  • Health. Without health, we are nothing. Literally. If you do not have health, you are dead, and that is the absence of life. After many potentially fatal experiences in my life, including lymphoma, multiple anaphylactic food allergies, and other accidents, I can genuinely say that I am happy to be alive. Celebrate your health and the ability to grow old; it is a privilege denied to many.
  • Housing. After many years with precarious housing (including growing up – a time when I had even less control of my life), I am thankful that I have had stable housing for the past 6-8 years.
  • Food. Do you know what it is like to be able to go to the grocery store and be able to get everything on your list? Let me rephrase that: do you know what it is like to go to the grocery store and have to make difficult choices picking and choosing what is on your list because you have a very limited amount of funds and have to chose between groceries and paying the light bill? I am thankful that the past few months, I can go to the grocery store and get everything on my list without having to choose between, say bread or cereal.
  • Friends. I have good people in my life. When the Wonderful Life movie says that no man is poor who has friends, they are right. I am privileged to now have time that I have not had before to be able to cultivate the friendships in my life.
  • Family. My family may be small, but without it, I would be nothing. Having family has forced me to find stability in my life as an adult that I did not have as a child. It has forced me to grow up and to evaluate what is really important in life.
  • Education. My education has enabled me to escape the cycle of poverty. It has given me the tools to be able to find employment that allows me to meet all my basic needs.
  • Opportunity. I am so thankful that I have finally found employment that I not only enjoy, but that treats me well, and gives me the opportunity to slow my life down and enjoy the moment in which I find myself. I have never felt so alive. Having the opportunity at this point in my life to be happy – truly happy – is such a gift.

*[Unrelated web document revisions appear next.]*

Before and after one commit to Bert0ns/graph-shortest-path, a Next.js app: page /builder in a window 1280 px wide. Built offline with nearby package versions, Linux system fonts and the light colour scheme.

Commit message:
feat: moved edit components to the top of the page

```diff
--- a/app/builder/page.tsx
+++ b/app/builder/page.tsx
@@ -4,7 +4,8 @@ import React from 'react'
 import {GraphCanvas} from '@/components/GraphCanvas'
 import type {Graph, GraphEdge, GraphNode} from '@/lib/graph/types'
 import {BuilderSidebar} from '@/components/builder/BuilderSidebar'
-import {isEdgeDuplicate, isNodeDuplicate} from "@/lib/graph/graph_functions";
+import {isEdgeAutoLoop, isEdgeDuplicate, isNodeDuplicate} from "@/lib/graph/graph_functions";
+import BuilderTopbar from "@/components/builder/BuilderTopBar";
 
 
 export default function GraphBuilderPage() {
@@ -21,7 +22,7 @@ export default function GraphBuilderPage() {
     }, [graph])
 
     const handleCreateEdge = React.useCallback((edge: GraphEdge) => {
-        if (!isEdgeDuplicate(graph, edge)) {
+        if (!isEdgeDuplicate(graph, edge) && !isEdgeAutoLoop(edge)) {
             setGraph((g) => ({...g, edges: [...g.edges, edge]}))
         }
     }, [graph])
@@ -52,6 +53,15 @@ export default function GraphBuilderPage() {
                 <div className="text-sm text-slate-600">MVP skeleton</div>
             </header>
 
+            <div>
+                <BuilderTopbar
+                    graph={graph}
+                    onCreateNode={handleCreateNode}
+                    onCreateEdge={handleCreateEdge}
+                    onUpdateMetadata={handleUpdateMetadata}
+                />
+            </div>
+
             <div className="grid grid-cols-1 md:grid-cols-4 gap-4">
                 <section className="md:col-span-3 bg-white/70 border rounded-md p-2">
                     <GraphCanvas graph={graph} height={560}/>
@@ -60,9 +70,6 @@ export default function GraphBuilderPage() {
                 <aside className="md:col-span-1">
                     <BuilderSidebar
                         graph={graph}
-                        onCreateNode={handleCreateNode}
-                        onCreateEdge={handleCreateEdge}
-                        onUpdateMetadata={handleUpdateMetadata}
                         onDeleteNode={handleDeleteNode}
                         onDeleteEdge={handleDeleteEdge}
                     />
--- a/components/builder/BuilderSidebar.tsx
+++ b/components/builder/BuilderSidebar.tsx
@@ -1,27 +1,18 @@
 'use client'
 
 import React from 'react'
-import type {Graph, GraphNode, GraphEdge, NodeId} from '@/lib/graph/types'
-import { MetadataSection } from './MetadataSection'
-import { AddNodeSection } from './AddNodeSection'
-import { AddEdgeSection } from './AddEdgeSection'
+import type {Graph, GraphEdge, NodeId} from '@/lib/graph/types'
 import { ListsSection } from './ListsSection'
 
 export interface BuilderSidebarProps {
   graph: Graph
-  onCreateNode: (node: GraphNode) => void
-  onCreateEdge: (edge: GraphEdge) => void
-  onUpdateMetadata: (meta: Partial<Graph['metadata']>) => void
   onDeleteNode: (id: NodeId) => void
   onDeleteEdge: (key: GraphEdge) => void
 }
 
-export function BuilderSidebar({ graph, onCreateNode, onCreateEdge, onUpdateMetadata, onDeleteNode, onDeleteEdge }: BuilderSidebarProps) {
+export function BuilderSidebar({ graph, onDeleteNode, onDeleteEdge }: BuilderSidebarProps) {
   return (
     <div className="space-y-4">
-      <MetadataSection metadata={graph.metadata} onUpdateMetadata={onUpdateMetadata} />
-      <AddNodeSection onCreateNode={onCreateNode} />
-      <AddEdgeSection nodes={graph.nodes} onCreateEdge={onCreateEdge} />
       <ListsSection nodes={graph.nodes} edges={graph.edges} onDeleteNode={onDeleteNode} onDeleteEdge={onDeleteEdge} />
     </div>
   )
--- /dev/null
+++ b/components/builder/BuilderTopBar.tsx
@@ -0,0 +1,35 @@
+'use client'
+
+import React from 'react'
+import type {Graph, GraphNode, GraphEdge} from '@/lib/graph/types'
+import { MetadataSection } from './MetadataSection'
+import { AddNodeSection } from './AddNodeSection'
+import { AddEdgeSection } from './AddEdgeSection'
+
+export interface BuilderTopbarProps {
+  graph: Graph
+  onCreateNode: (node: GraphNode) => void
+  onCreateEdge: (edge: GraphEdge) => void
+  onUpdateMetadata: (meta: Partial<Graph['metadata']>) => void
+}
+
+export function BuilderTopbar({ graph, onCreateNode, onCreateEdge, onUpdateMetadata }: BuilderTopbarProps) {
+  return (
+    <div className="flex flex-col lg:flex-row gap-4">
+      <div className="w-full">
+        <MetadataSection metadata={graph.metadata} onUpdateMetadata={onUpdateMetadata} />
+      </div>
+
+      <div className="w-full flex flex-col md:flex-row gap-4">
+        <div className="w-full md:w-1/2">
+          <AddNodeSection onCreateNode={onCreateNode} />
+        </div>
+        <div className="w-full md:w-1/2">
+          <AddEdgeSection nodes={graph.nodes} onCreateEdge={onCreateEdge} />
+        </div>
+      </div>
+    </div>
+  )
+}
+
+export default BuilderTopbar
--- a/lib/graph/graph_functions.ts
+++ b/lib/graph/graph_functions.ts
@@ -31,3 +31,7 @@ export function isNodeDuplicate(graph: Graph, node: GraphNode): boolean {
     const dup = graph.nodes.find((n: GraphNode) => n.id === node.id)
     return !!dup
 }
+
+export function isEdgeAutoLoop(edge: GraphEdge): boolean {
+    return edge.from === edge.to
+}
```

To be grateful is to take the time to pause and be in the present. To be in the present means to find and be at peace. If you are finding yourself hurried and wondering, “where did the summer go?” on this first day of August, then it may be time to slow down and identify your points of gratitude.

That anxiety you feel is what happens when you are so focused on the future that you do not enjoy the now. That depression you are feeling is when you are so trapped in the past that you are unable to move forward. Be thankful. Get out of the rut and be present here and now.

For what are you grateful?